**WORK INSTRUCTION:** Hunt through the entries for the word "dark" and copy each line in which it appears.

**DATA IN THIS EXERCISE:**
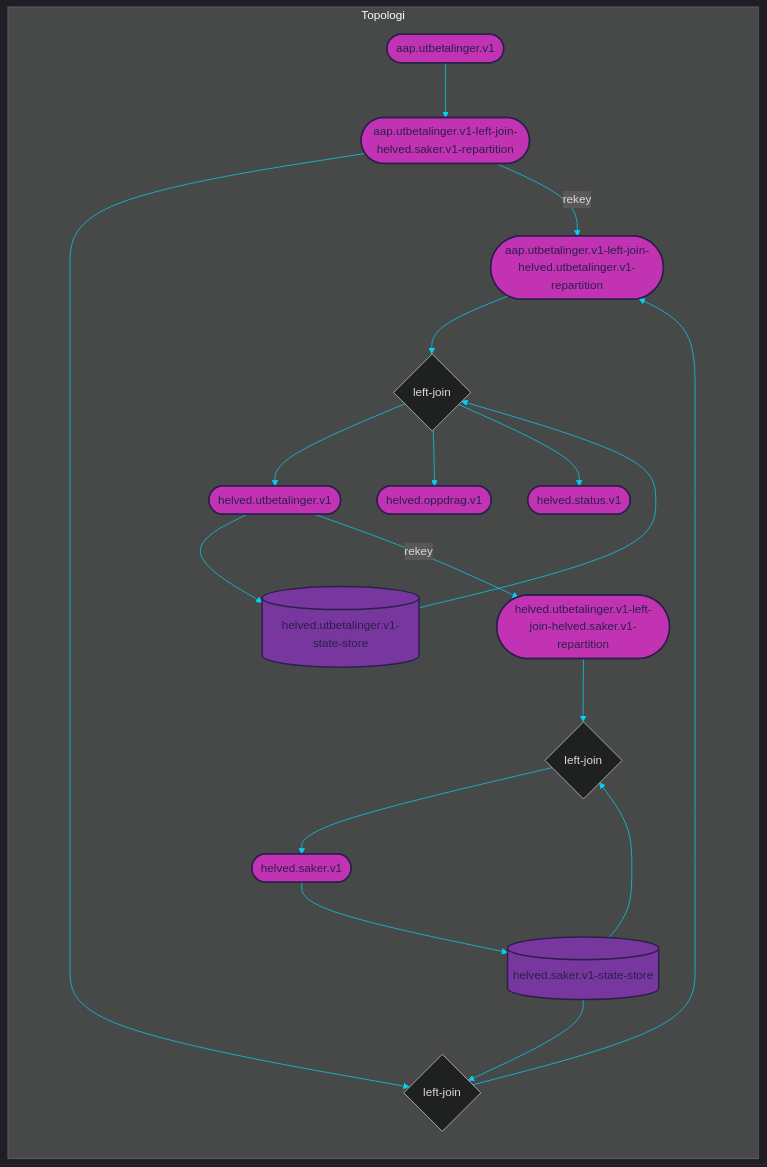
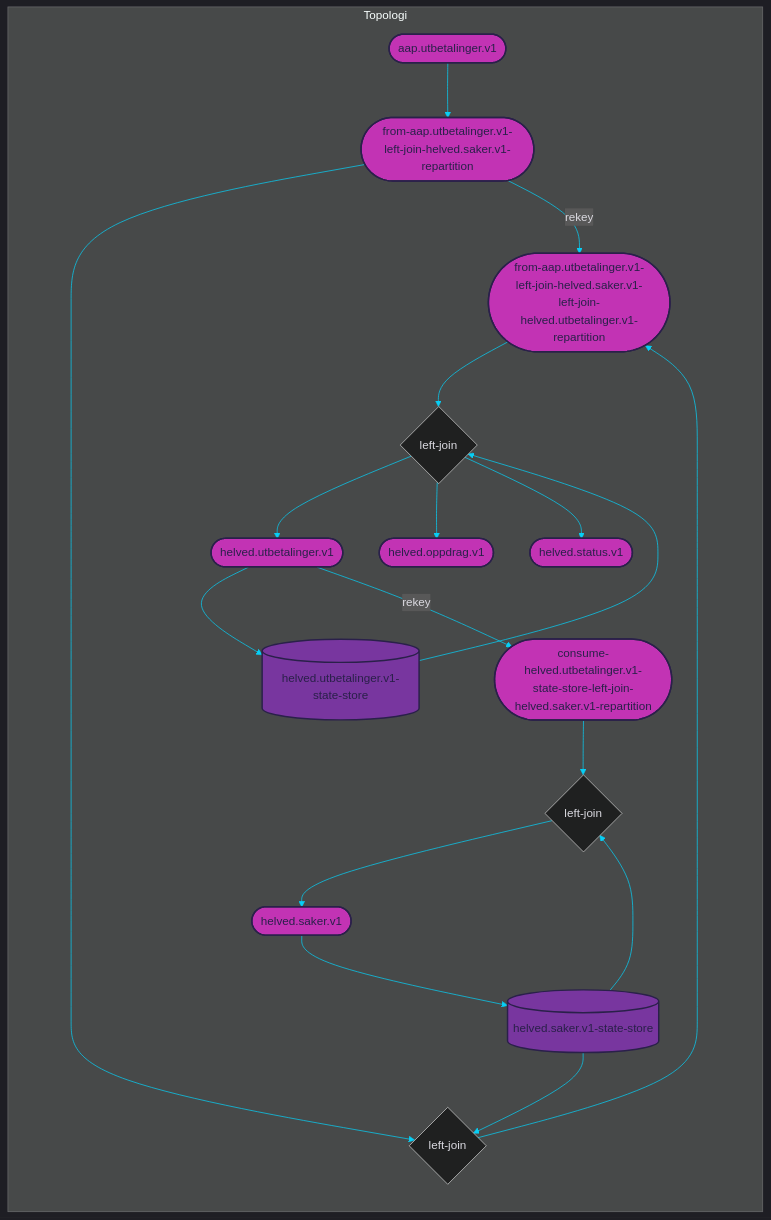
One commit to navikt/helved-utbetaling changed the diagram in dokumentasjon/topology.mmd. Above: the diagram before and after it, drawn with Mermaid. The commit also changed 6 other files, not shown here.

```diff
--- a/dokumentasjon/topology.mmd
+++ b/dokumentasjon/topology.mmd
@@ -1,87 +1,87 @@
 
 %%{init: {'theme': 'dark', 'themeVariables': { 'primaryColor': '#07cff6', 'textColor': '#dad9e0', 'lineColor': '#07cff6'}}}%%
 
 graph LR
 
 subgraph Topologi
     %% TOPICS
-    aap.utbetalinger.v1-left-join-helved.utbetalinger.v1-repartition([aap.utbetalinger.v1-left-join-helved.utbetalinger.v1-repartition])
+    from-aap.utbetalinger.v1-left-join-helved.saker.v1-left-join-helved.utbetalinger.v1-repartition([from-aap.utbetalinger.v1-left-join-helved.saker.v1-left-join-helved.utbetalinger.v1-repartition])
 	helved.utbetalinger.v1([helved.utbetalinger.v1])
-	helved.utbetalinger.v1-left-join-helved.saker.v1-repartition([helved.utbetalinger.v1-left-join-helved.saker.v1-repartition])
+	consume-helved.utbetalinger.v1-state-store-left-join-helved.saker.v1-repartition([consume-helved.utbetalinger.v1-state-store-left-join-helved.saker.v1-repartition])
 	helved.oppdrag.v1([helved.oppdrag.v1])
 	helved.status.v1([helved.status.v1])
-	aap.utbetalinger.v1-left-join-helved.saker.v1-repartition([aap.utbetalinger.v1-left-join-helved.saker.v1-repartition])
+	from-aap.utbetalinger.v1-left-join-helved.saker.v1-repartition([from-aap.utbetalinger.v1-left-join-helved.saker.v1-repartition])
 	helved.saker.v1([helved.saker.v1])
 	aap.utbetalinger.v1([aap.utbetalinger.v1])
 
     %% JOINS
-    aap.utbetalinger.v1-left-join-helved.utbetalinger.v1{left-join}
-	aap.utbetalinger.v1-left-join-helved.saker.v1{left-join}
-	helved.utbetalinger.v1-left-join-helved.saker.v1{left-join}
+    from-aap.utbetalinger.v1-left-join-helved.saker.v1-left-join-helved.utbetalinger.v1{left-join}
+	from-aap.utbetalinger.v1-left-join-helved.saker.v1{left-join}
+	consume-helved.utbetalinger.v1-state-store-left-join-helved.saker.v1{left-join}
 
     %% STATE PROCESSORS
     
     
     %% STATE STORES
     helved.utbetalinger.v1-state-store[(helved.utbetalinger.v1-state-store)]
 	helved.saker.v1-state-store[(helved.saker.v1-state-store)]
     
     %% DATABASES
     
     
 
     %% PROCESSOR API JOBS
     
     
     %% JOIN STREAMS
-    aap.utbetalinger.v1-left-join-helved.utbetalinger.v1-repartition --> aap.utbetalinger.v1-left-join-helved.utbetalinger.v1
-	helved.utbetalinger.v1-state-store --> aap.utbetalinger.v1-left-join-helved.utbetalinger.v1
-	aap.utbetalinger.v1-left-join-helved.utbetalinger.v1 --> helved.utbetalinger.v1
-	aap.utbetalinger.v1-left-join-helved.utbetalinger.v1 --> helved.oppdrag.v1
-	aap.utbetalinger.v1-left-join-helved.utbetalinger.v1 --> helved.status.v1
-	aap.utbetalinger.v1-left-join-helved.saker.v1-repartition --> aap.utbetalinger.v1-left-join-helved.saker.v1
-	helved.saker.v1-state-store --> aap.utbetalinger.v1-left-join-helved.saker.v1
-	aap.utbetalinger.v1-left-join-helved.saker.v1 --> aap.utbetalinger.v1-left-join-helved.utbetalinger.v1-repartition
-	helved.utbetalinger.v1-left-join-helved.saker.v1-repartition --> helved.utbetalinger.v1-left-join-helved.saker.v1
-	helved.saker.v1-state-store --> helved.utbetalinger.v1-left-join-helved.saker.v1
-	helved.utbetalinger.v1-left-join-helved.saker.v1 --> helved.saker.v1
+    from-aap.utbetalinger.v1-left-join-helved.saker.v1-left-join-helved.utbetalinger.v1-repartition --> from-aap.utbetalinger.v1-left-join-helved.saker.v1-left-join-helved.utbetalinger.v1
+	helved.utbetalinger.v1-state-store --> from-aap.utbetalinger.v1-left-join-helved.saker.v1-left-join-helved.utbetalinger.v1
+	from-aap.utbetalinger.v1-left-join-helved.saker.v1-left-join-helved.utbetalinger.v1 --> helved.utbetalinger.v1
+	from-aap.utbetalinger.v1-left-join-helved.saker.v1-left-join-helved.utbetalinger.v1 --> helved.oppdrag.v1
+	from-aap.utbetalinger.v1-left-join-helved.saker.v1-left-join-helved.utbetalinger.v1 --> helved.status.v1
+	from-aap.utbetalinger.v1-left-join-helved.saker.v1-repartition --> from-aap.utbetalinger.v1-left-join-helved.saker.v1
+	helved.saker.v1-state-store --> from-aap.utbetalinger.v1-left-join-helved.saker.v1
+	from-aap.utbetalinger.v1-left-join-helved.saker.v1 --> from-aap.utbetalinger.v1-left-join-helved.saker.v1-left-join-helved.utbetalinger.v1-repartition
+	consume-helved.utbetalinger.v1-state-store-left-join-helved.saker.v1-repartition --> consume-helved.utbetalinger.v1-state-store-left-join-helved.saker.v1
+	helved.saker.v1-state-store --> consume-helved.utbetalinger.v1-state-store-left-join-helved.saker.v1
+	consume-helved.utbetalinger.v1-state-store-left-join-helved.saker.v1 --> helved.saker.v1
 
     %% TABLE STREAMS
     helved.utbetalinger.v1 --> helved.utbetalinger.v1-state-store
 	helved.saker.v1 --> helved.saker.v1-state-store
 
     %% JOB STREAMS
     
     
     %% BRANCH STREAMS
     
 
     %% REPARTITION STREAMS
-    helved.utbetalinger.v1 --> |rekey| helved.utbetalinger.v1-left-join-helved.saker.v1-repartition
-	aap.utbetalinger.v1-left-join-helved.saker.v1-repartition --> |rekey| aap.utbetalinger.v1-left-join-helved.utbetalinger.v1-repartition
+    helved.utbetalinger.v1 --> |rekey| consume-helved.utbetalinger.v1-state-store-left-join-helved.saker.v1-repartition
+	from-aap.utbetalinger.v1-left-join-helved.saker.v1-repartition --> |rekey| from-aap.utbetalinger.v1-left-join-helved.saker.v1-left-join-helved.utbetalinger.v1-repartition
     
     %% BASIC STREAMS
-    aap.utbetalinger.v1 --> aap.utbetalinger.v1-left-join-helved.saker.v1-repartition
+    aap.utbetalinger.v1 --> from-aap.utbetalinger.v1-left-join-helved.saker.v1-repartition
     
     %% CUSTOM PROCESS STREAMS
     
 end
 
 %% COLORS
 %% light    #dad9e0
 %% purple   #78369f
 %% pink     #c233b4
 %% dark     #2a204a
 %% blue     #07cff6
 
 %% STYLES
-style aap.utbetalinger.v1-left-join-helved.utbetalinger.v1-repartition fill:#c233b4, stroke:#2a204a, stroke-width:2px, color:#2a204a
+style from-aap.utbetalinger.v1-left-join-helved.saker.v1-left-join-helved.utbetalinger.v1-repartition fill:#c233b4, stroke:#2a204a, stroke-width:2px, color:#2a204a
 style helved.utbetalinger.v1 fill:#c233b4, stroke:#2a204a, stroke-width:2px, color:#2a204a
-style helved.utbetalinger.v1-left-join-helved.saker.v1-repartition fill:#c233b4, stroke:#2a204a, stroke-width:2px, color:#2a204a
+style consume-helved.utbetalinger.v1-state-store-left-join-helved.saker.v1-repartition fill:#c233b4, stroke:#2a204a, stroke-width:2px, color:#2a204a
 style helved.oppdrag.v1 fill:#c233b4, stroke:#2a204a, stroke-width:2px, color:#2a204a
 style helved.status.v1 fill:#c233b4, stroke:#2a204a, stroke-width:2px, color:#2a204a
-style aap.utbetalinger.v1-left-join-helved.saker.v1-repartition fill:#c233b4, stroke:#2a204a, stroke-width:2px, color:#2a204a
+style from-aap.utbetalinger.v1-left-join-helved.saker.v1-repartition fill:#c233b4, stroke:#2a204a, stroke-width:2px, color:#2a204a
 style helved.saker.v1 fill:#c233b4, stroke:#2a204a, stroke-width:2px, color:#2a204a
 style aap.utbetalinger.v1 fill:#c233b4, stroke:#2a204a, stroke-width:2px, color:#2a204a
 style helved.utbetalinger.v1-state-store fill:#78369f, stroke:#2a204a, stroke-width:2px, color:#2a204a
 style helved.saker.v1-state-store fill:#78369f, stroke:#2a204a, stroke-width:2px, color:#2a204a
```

**EXERCISE RESULT:**
 %%{init: {'theme': 'dark', 'themeVariables': { 'primaryColor': '#07cff6', 'textColor': '#dad9e0', 'lineColor': '#07cff6'}}}%%
 %% dark     #2a204a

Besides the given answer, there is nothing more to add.